A new poll from ABC News and Ipsos suggests that nearly 3 in 4 Americans believe that President Trump neither took "the appropriate precautions when it came to his personal health," nor did he take the "risk of contracting the virus seriously enough."

72% of respondents to both questions answered in the negative on both questions – in both questions, 43% of Republicans (2 in 5) responded negatively regarding Trump's actions, compared to 94%/95% of Democrats.

The poll was split 50%-50% on whether or not the president would be able to "effectively handle his duties as president if there is a military or national security crisis."


The changing, and at times contradictory, accounts created a credibility crisis for the White House at a crucial moment, with the president’s health and the nation’s leadership on the line.
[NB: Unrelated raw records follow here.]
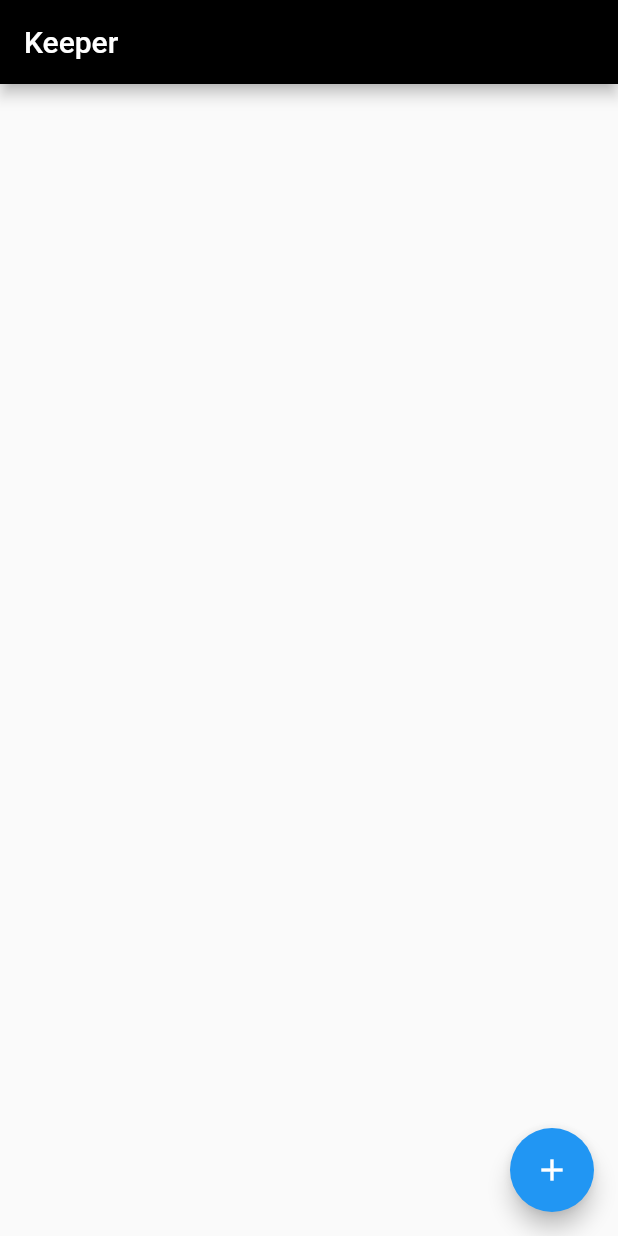
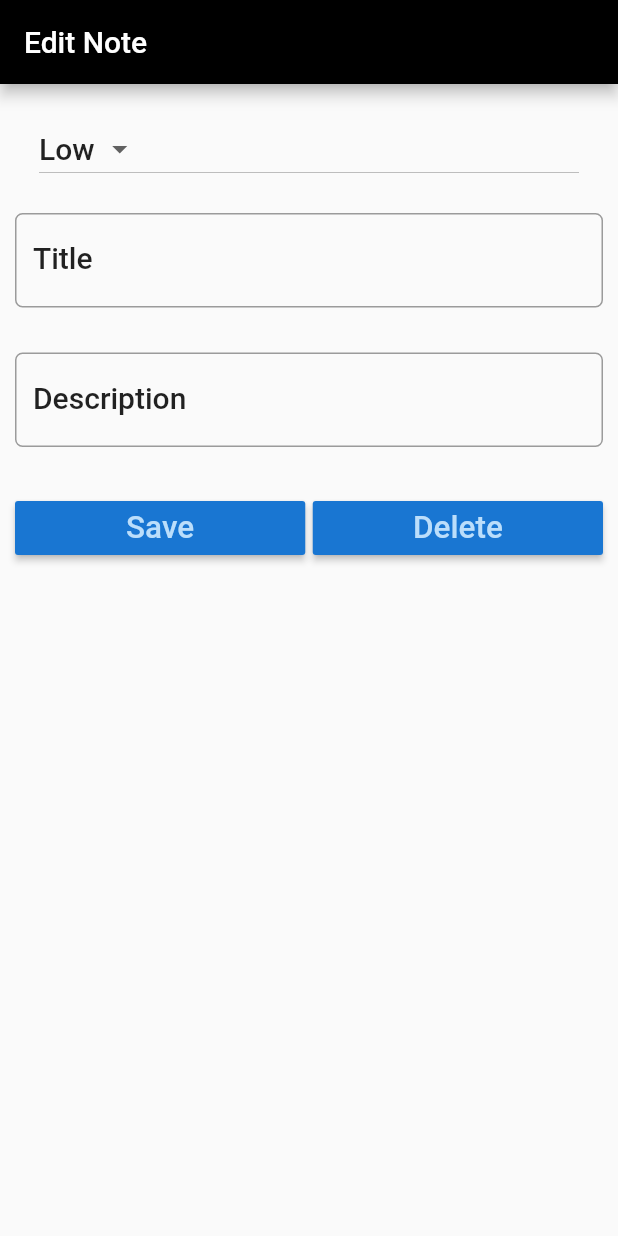
Before and after one commit to aashutoshrathi/keepr, a Flutter app: the screen it shows after launch, on a phone screen of 412 x 824 dp. Run offline on Flutter 3.47's test engine with Material 2 defaults, Android fonts, the phone set to English and light mode, and no system bars.

Commit message:
Add UI for Note Details Page

```diff
--- a/lib/main.dart
+++ b/lib/main.dart
@@ -1,5 +1,6 @@
 
 import 'package:flutter/material.dart';
+import 'package:flutter_keeper/screens/note_details.dart';
 import 'package:flutter_keeper/screens/note_list.dart';
 
 void main() {
@@ -17,7 +18,7 @@ class MyApp extends StatelessWidget {
         theme: ThemeData(
           primaryColor: Colors.black
         ),
-        home: NoteList()
+        home: NoteDetail()
       );
     }
 }
--- /dev/null
+++ b/lib/screens/note_details.dart
@@ -0,0 +1,134 @@
+import 'package:flutter/material.dart';
+
+class NoteDetail extends StatefulWidget {
+
+  @override
+    State<StatefulWidget> createState() {
+      return NoteDetailState();
+    }
+}
+
+class NoteDetailState extends State<NoteDetail> {
+
+  static var _priorities = ['High', 'Low'];
+
+  TextEditingController titleContr = TextEditingController();
+  TextEditingController descContr = TextEditingController();
+
+  @override
+    Widget build(BuildContext context) {
+
+      TextStyle textStyle = Theme.of(context).textTheme.title;
+
+      return Scaffold (
+        appBar: AppBar(
+          title: Text('Edit Note'),
+        ),
+
+        body: Padding(
+          padding: EdgeInsets.only(top: 15.0, left: 10.0, right: 10.0),
+          child: ListView(
+            children: <Widget>[
+              ListTile (
+                title: DropdownButton(
+                  items: _priorities.map((String dropDownString) {
+                    return DropdownMenuItem<String> (
+                      value: dropDownString,
+                      child: Text(dropDownString),
+                    );
+                  }).toList(),
+
+                  style: textStyle,
+                  value: 'Low',
+
+                  onChanged: (valueSelected) {
+                    setState(() {
+                      debugPrint('User selected $valueSelected');
+                    });
+                  }
+                ),
+              ),
+
+              Padding (
+                padding: EdgeInsets.only(top: 15.0, bottom: 15.0),
+                child: TextField(
+                  controller: titleContr,
+                  style: textStyle,
+                  onChanged: (value) {
+                    debugPrint('Something in Text Field');
+                  },
+                  decoration: InputDecoration(
+                    labelText: 'Title',
+                    labelStyle: textStyle,
+                    hintText: 'Add a title for the Task',
+                    border: OutlineInputBorder(
+                      borderRadius: BorderRadius.circular(5.0)
+                    )
+                  ),
+                )
+              ),
+
+              Padding (
+                padding: EdgeInsets.only(top: 15.0, bottom: 15.0),
+                child: TextField(
+                  controller: descContr,
+                  style: textStyle,
+                  onChanged: (value) {
+                    debugPrint('Something in Description Field');
+                  },
+                  decoration: InputDecoration(
+                    labelText: 'Description',
+                    hintText: 'Describe your task',
+                    labelStyle: textStyle,
+                    border: OutlineInputBorder(
+                      borderRadius: BorderRadius.circular(5.0)
+                    )
+                  ),
+                )
+              ),
+              Padding (
+                padding: EdgeInsets.only(top: 15.0, bottom: 15.0),
+                child: Row (
+                  children: <Widget>[
+                    Expanded(
+                      child: RaisedButton(
+                        color: Theme.of(context).primaryColorDark,
+                        textColor: Theme.of(context).primaryColorLight,
+                        child: Text (
+                          'Save',
+                          textScaleFactor: 1.5,
+                        ),
+                        onPressed: () {
+                          setState(() {
+                            debugPrint("Save button clicked");
+                          });
+                        },
+                      ),
+                    ),
+
+                    Container(width: 5.0,),
+
+                    Expanded(
+                      child: RaisedButton(
+                        color: Theme.of(context).primaryColorDark,
+                        textColor: Theme.of(context).primaryColorLight,
+                        child: Text (
+                          'Delete',
+                          textScaleFactor: 1.5,
+                        ),
+                        onPressed: () {
+                          setState(() {
+                            debugPrint("Delete button clicked");
+                          });
+                        },
+                      ),
+                    )
+                  ],
+                ),
+              )
+            ],
+          ),
+        ),
+      );
+    }
+}
--- a/lib/screens/note_list.dart
+++ b/lib/screens/note_list.dart
@@ -24,6 +24,7 @@ class NoteListState extends State<NoteList> {
           },
           tooltip: 'Add Note',
           child: Icon(Icons.add),
+          backgroundColor: Colors.black,
         ),
       );
     }
```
With Trump expected to remain hospitalized several more days and the presidential election looming, his condition is being anxiously watched by Americans.

In the hospital video, Trump defended his decision to continue campaigning and holding large events during a pandemic.

“I had no choice,” said Trump, who refused to abide by basic public health recommendations, including mask-wearing. “I had to be out front ... I can’t be locked up in a room upstairs and totally safe ... As a leader, you have to confront problems.”

The president was reportedly angry at Meadows’ public assessment of his health and, in an effort to prove his vitality, Trump ordered up the video and authorized longtime confidant Rudy Giuliani to release a statement on his behalf that he was feeling well, a Republican close to the White House, who was not authorized to publicly discuss private conversations, told the AP.

Trump is 74 years old and clinically obese, putting him at higher risk of serious complications from a virus that has infected more than 7 million people nationwide and killed more than 209,000 people in the U.S.

First lady Melania Trump remained at the White House to recover from her own bout with the virus. She was “really handling it very nicely,” Trump said in the video, noting with a touch of humor that she was “just a little tiny bit younger” – 24 years younger, to be precise.

the White House has been working to trace a flurry of new infections of close Trump aides and allies. Attention is focused in particular on the Sept. 26 White House event introducing Trump’s Supreme Court nominee. That day, Trump gathered more than 150 people in the Rose Garden, where they mingled, hugged and shook hands — overwhelmingly without masks. There were also several indoor receptions, where Trump’s Supreme Court pick, Amy Coney Barrett, her family, senators and others spent time in the close quarters of the White House, photographs show.

Among those who attended and have now tested positive: former New Jersey Gov. Chris Christie, former White House counselor Kellyanne Conway, the president of the University of Notre Dame and at least two Republican lawmakers – Sen. Mike Lee (R-UT) and  Sen. Thom Tillis (R-NC).

The president’s campaign manager, Bill Stepien, and the head of the Republican National Committee, Ronna McDaniel, have also tested positive, though they were not at the event.

Another prominent Republican who has tested positive: Sen. Ron Johnson (R-WI), the third Republican senator to test positive for the virus that has killed over 200,000 Americans.

Saturday also saw former New Jersey Gov. Chris Christie, who was present at the White House Rose Garden ceremony where President Trump nominated Amy Coney Barrett to the Supreme Court, announce that he had tested positive for COVID-19. He would later check into a hospital as a "precautionary measure."


AP Photo/Alex Brandon


One of the president’s personal assistants, Nick Luna, tested positive after having traveled with Trump several times recently, a White House official said Saturday night. The official wasn’t authorized to discuss the matter by name and spoke on condition of anonymity.

Here are some other storylines we're following:

The Associated Press contributed to this report.